Olympics and technology transitions

Posted on September 4, 2012  /  0 Comments

The Tokyo Olympics marked the inflection point in the adoption of color television. Will the London Olympics of 2012 be remembered as the inflection point for hybrid wireless networks? The service, which was used by a half million people during the Olympics, was initially free to all consumers. Starting this month, it has been available for a fee to other mobile users. Virgin plans to lease its Wi-Fi underground network to competitors.
The New York Times has an interesting feature about 32 innovations that can change our lives. Here is the problem that requires fixing according to David Pogue, the NYT’s resident tech guru: That we’re heading for a bandwidth crunch. We’re saddling the Internet with amazing new features — movies on demand, streaming TV, Siri voice recognition, whole-house backup — but they’re starting to overwhelm the existing Internet’s capacity, especially on cellular networks. The Internet and phone companies respond by imposing monthly limits, and the F.C.
We’ve been talking about the qualitative increase in data volumes that will result from the conversion of mobile networks into carriers of data since 2010. Is it a flood, a tsunami or an avalanche? The name does not seem to matter (though tsunami is the term that seems to be catching). Unless the problem is understood (operators do; some regulators and policy makers do, as evidenced below); and addressed (both in terms of access networks, as below, and in terms of backhaul, as we have been advocating), the quality of broadband experience will degrade radically. The announcement comes as wireless companies are facing a spectrum crunch crisis that has already begun to reshape the industry.
Hotels are sort of like countries with regard to broadband use. The guests have to obtain broadband connectivity from the hotel (let’s disregard the 3G option for now); residents in a country have to obtain broadband from providers licensed by the government. When quality drops, users hold the hotel accountable; in case of a country, the ISP is held accountable. In the case of hotels, the traveler can choose to not stay in the hotel where connectivity is poor. In the case of a country, one can switch ISPs, but if the constriction is in the cables linking the country to the Internet cloud, it may not make much difference.

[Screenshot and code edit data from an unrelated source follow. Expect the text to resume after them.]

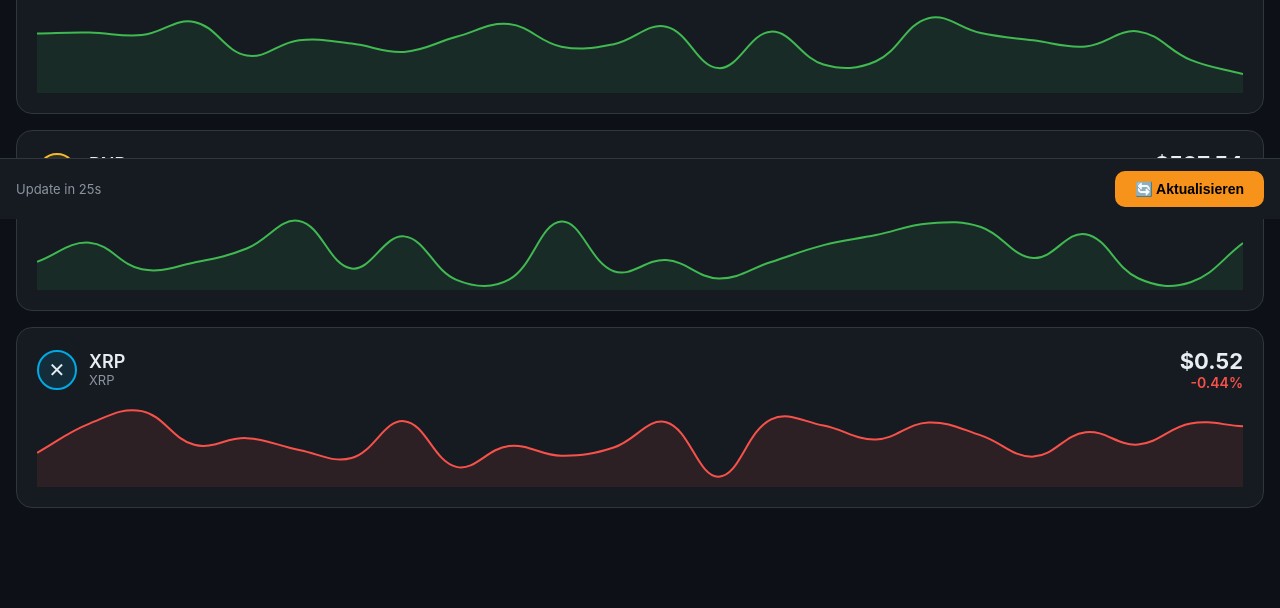
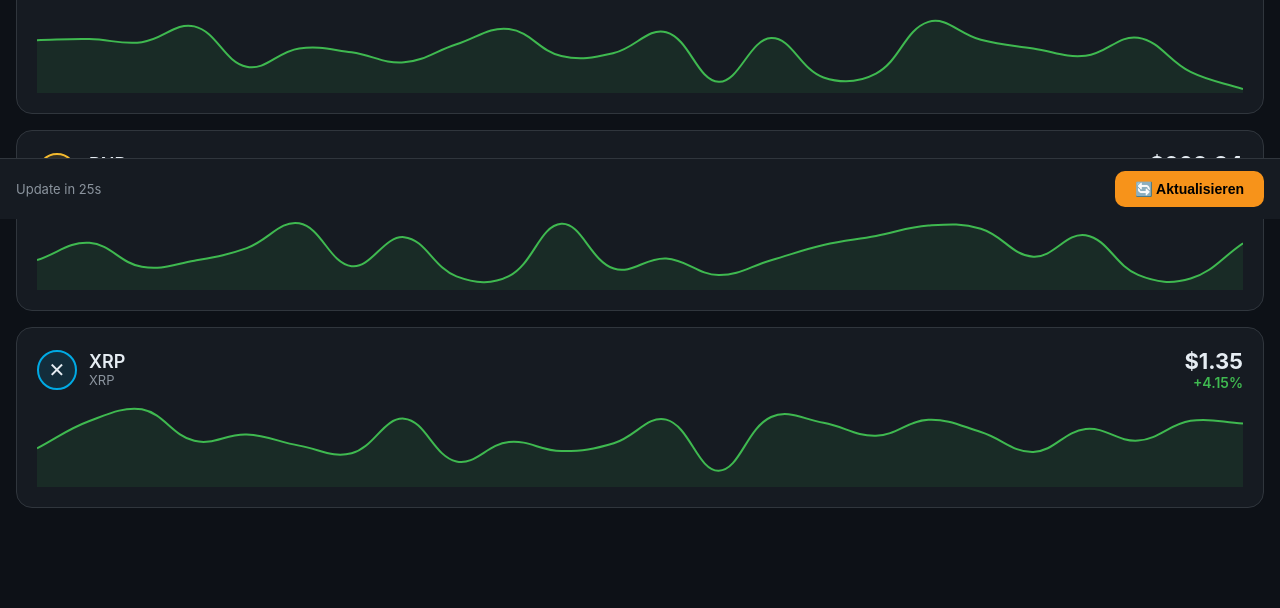
Before and after one commit to glados-potato-bot/crypto-live-dashboard, a plain HTML site: page index.html in a window 1280 px wide. Shown: the part 581-1189 px from the top of the page. Drawn offline with nearby package versions, Linux system fonts and the light colour scheme; no server answers.

Commit message:
Use data.json instead of API calls; generate sparklines locally

```diff
--- /dev/null
+++ b/data.json
@@ -0,0 +1,10 @@
+{
+  "lastUpdate": 1775661253,
+  "coins": [
+    { "id": "bitcoin", "symbol": "BTC", "name": "Bitcoin", "price": 71004.61000000, "change": 4.600, "color": "#f7931a", "emoji": "₿" },
+    { "id": "ethereum", "symbol": "ETH", "name": "Ethereum", "price": 2202.07000000, "change": 6.360, "color": "#627eea", "emoji": "Ξ" },
+    { "id": "solana", "symbol": "SOL", "name": "Solana", "price": 82.96000000, "change": 5.561, "color": "#00ffa3", "emoji": "◎" },
+    { "id": "binancecoin", "symbol": "BNB", "name": "BNB", "price": 602.84000000, "change": 1.302, "color": "#f3ba2f", "emoji": "🔶" },
+    { "id": "ripple", "symbol": "XRP", "name": "XRP", "price": 1.35110000, "change": 4.147, "color": "#00aae4", "emoji": "✕" }
+  ]
+}
--- a/index.html
+++ b/index.html
@@ -173,29 +173,24 @@
         };
 
         async function fetchPrices() {
+            // Load from data.json (updated by server cron job)
             try {
-                // Try CoinCap first (more reliable, no CORS issues)
-                const response = await fetch('https://api.coincap.io/v2/assets?ids=bitcoin,ethereum,solana,binance-coin,xrp');
-                if (!response.ok) throw new Error('CoinCap Error');
-                const result = await response.json();
-
+                const response = await fetch('data.json');
+                if (!response.ok) throw new Error('data.json not found');
+                const data = await response.json();
                 const prices = {};
-                for (const asset of result.data) {
-                    const coinId = Object.keys(COIN_CAP_IDS).find(k => COIN_CAP_IDS[k] === asset.id);
-                    if (coinId) {
-                        prices[coinId] = {
-                            usd: parseFloat(asset.priceUsd),
-                            usd_24h_change: parseFloat(asset.changePercent24Hr)
-                        };
-                    }
+                for (const coin of data.coins) {
+                    prices[coin.id] = {
+                        usd: coin.price,
+                        usd_24h_change: coin.change
+                    };
                 }
                 return prices;
             } catch (e) {
-                // Fallback: return mock data with small random variation
-                console.warn('API failed, using mock data:', e.message);
+                console.warn('Failed to load data.json, using mock:', e.message);
                 const mock = {};
                 for (const [id, data] of Object.entries(MOCK_DATA)) {
-                    const variance = (Math.random() - 0.5) * 0.02; // ±1% variance
+                    const variance = (Math.random() - 0.5) * 0.02;
                     mock[id] = {
                         usd: data.price * (1 + variance),
                         usd_24h_change: data.change + variance * 10
@@ -206,17 +201,10 @@
         }
 
         async function fetchSparkline(coinId) {
-            try {
-                const capId = COIN_CAP_IDS[coinId];
-                const response = await fetch(`https://api.coincap.io/v2/assets/${capId}/history?interval=hour&start=${Date.now() - 86400000}&end=${Date.now()}`);
-                if (!response.ok) throw new Error('Sparkline Error');
-                const result = await response.json();
-                return result.data.map(d => parseFloat(d.priceUsd));
-            } catch (e) {
-                // Return mock sparkline data
-                const base = MOCK_DATA[coinId]?.price || 100;
-                return Array.from({length: 24}, () => base * (0.98 + Math.random() * 0.04));
-            }
+            // Generate realistic-looking fake sparkline from current price
+            const data = MOCK_DATA[coinId] || { price: 100 };
+            const base = data.price;
+            return Array.from({length: 24}, () => base * (0.97 + Math.random() * 0.06));
         }
 
         async function refreshData() {
```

Quantifying the data tsunami

Posted on October 7, 2011  /  0 Comments

We’ve been talking about the data tsunami for more than a year. Here, the Economist has a number: As mobile, web-connected devices become ubiquitous, the volume of data they produce will soar. Cisco, a technology company, reckons that by 2015 some 6.3 exabytes of mobile data will be flowing each month, or the equivalent of 63 billion copies of The Economist.